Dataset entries
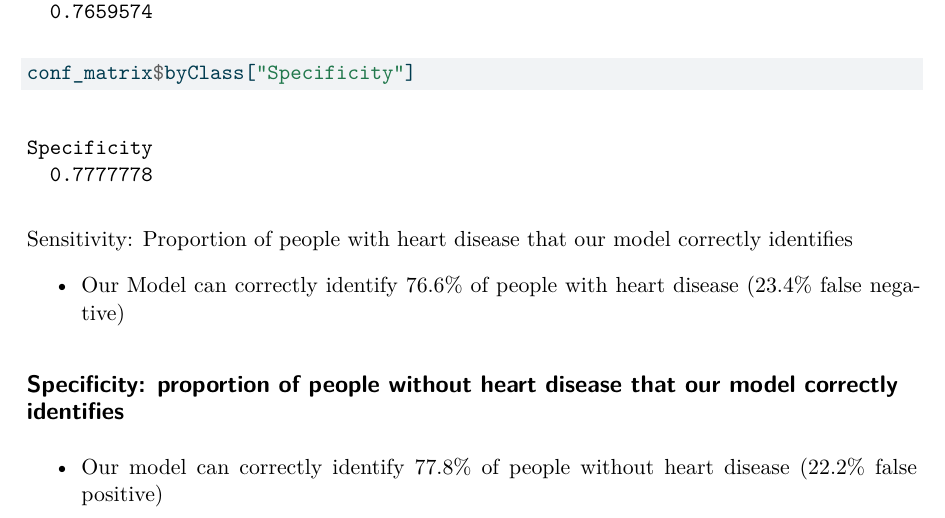
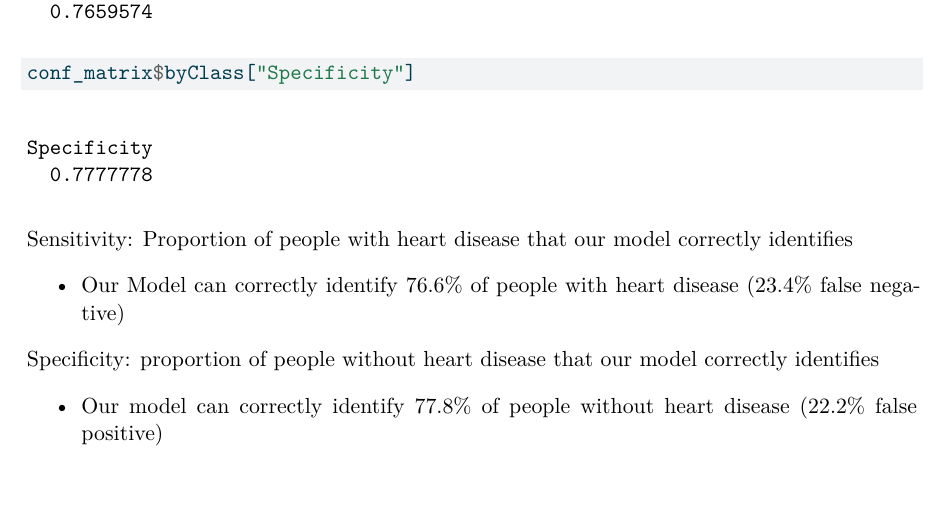
Before and after one commit to Trever-Y/Homework-5, a Quarto document (hw5.qmd): part of page 11 of 11, cut so that both start at the same text, the shorter picture padded with empty space. The pictures show the output file hw5.pdf that the author committed with the source.

Commit message:
small changes

```diff
--- a/hw5.qmd
+++ b/hw5.qmd
@@ -223,8 +223,8 @@ conf_matrix$byClass["Specificity"]
 
 Sensitivity: Proportion of people with heart disease that our model correctly identifies
 
-- Our Model can correctly identify 76.6% of people with heart disease (23.4% false negative)
+-   Our Model can correctly identify 76.6% of people with heart disease (23.4% false negative)
 
-## Specificity: proportion of people without heart disease that our model correctly identifies
+Specificity: proportion of people without heart disease that our model correctly identifies
 
-- Our model can correctly identify 77.8% of people without heart disease (22.2% false positive)
+-   Our model can correctly identify 77.8% of people without heart disease (22.2% false positive)
```
Also changed, not shown: hw5.pdf.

## Brief
Output the data exactly. Pictures don't belong in the result.

## Problem solution
Before and after one commit to Trever-Y/Homework-5, a Quarto document (hw5.qmd): part of page 11 of 11, cut so that both start at the same text, the shorter picture padded with empty space. The pictures show the output file hw5.pdf that the author committed with the source.

Commit message:
small changes

```diff
--- a/hw5.qmd
+++ b/hw5.qmd
@@ -223,8 +223,8 @@ conf_matrix$byClass["Specificity"]
 
 Sensitivity: Proportion of people with heart disease that our model correctly identifies
 
-- Our Model can correctly identify 76.6% of people with heart disease (23.4% false negative)
+-   Our Model can correctly identify 76.6% of people with heart disease (23.4% false negative)
 
-## Specificity: proportion of people without heart disease that our model correctly identifies
+Specificity: proportion of people without heart disease that our model correctly identifies
 
-- Our model can correctly identify 77.8% of people without heart disease (22.2% false positive)
+-   Our model can correctly identify 77.8% of people without heart disease (22.2% false positive)
```
Also changed, not shown: hw5.pdf.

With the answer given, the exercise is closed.